Perhaps the Ma administration should spend a few NT dollars re-educating its officials on Democracy and Human Rights 101
By a chilly Dec. 10 day, the skies over Taipei covered in a thick pall of particulates from China, President Ma Ying-jeou (馬英九) once again waxed philosophical about the benefits of peace and human rights in a speech held to coincide with international human rights day. Outside in the real world, his administration would once again remind us that action, not mere rhetoric, will ensure that everybody’s human rights are respected.
Where to begin...? Just as Ma was delivering his speech, a 37-year-old Vietnamese woman who had married to a Taiwanese in Keelung was seeing her Republic of China (ROC) citizenship revoked after it was revealed that she had had an extramarital affair.
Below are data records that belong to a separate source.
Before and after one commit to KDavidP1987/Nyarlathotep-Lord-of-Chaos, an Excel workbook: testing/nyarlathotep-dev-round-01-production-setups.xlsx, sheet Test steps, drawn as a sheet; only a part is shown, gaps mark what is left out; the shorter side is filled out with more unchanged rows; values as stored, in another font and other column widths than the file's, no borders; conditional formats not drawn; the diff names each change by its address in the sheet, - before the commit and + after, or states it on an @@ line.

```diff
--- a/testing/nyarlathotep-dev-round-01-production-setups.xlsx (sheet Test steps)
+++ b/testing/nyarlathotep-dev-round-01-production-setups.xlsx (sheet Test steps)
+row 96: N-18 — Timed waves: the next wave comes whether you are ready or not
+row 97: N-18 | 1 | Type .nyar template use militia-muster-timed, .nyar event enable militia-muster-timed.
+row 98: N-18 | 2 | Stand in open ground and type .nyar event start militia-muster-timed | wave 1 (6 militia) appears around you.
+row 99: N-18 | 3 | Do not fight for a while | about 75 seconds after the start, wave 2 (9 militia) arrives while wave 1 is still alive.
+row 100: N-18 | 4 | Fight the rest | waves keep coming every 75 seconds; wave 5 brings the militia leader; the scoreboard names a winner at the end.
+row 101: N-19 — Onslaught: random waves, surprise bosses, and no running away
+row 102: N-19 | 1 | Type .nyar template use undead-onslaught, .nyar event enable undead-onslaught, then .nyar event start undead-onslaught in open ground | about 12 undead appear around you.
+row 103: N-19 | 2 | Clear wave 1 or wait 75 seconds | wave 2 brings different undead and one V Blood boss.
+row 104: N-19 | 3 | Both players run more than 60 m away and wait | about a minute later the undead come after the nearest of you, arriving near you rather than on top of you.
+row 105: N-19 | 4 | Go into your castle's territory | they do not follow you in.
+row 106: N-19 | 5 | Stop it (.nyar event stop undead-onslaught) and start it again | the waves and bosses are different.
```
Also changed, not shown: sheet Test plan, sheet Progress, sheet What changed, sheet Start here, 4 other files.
Citing Article 19 of the Nationality Act, the Ministry of the Interior determined that her actions constituted a failure to demonstrate her “good character.” (Working in a hostess bar and engaging in criminal activity are other types of misbehavior that can lead to the cancellation of a naturalized citizen’s citizenship in Taiwan.) Under the current law, which legislators have been dragging their feet trying to revise, foreigners who obtain ROC citizenship must demonstrate their “good morals” over the subsequent five years, or risk seeing their citizenship revoked.
Of course, Taiwan’s race-based concept of citizenship means that the requirements for “good morals” do not apply to ROC citizens. After all, the philandering — pardon, “good morals” — of Lee Hong-yuan (李鴻源), the man who heads the very ministry that is threatening to strip the woman of her citizenship, is very well known to the public.
As she had forsaken her Vietnamese citizenship, the woman, who arrived in Taiwan eight years ago, now finds herself stateless. As do her two young daughters.
But more clouds hung over Taiwan on that fateful day. Later in the afternoon, a small group of individuals from the Black Island Youth Alliance, along with academics, activists and friends, gathered in front of the Taipei District Prosecutors’ Office to show their support for Lin Fei-fan (林飛帆) and Wei Yang (魏揚). The pair had recently been indicted for violations to the (antiquated) Assembly and Parade Act during a July 31 protest against the controversial cross-strait services trade agreement outside the Legislative Yuan, a protest organized after members of the organization were barred from attending public hearings for the agreement.
Wei being hospitalized following a motorcycle accident in late November — which he blamed on fatigue after following ARATS Chairman Chen Deming (陳德銘) around — his mother, Yang Cui (楊翠), filled in for him.
|A mother speaks out|
Besides her, legal experts and activists held placards detailing how Article 29 of the Assembly and Parade Act (“where an assembly or a parade is not dispersed after an order to disperse by the competent authority is given, and is still in progress in disobedience of an order to stop, the chief violator shall be subject to imprisonment for a term of not more than two years”) violated the two U.N. covenants signed by Taiwan, a fact that the Ma administration has itself acknowledged but refuses to amend or strike out altogether.
Ma having requested that all hearings about the services trade agreement be completed by the end of this year, we should expect more “violations” to the Law over the coming weeks as activists continue to pressure the government. Need more irony? Criminals like Chang An-le (張安樂) walk freely, but student activists like Lin and Wei (and many others) are indicted and must fight in the courts…
As if this wasn’t enough, an official from the Water Resources Agency sent out to meet protesters in the morning who were calling on the WRA to prevent a foreign wind turbine firm (InfraVest) from continuing construction along coastal areas in Miaoli County showed nothing but contempt for people’s right to protest and to assemble. After grabbing the microphone (this from the account of someone who was present at the scene) the official all but said that the demonstrators were able to hold their protest because the government had allowed it. As if protests were not a democratic right, but government charity. Perhaps the Ma administration should spend a few NT dollars re-educating its officials on Democracy and Human Rights 101.
Human rights are everyday matters, not just vague concepts and words thrown about by state leaders on human rights day. While Taiwan’s human rights situation is far, far better than in many other places within the region, there is reason to worry. There are ample signs of regression, and if nobody does anything about it, it will get worse. (Photos by the author)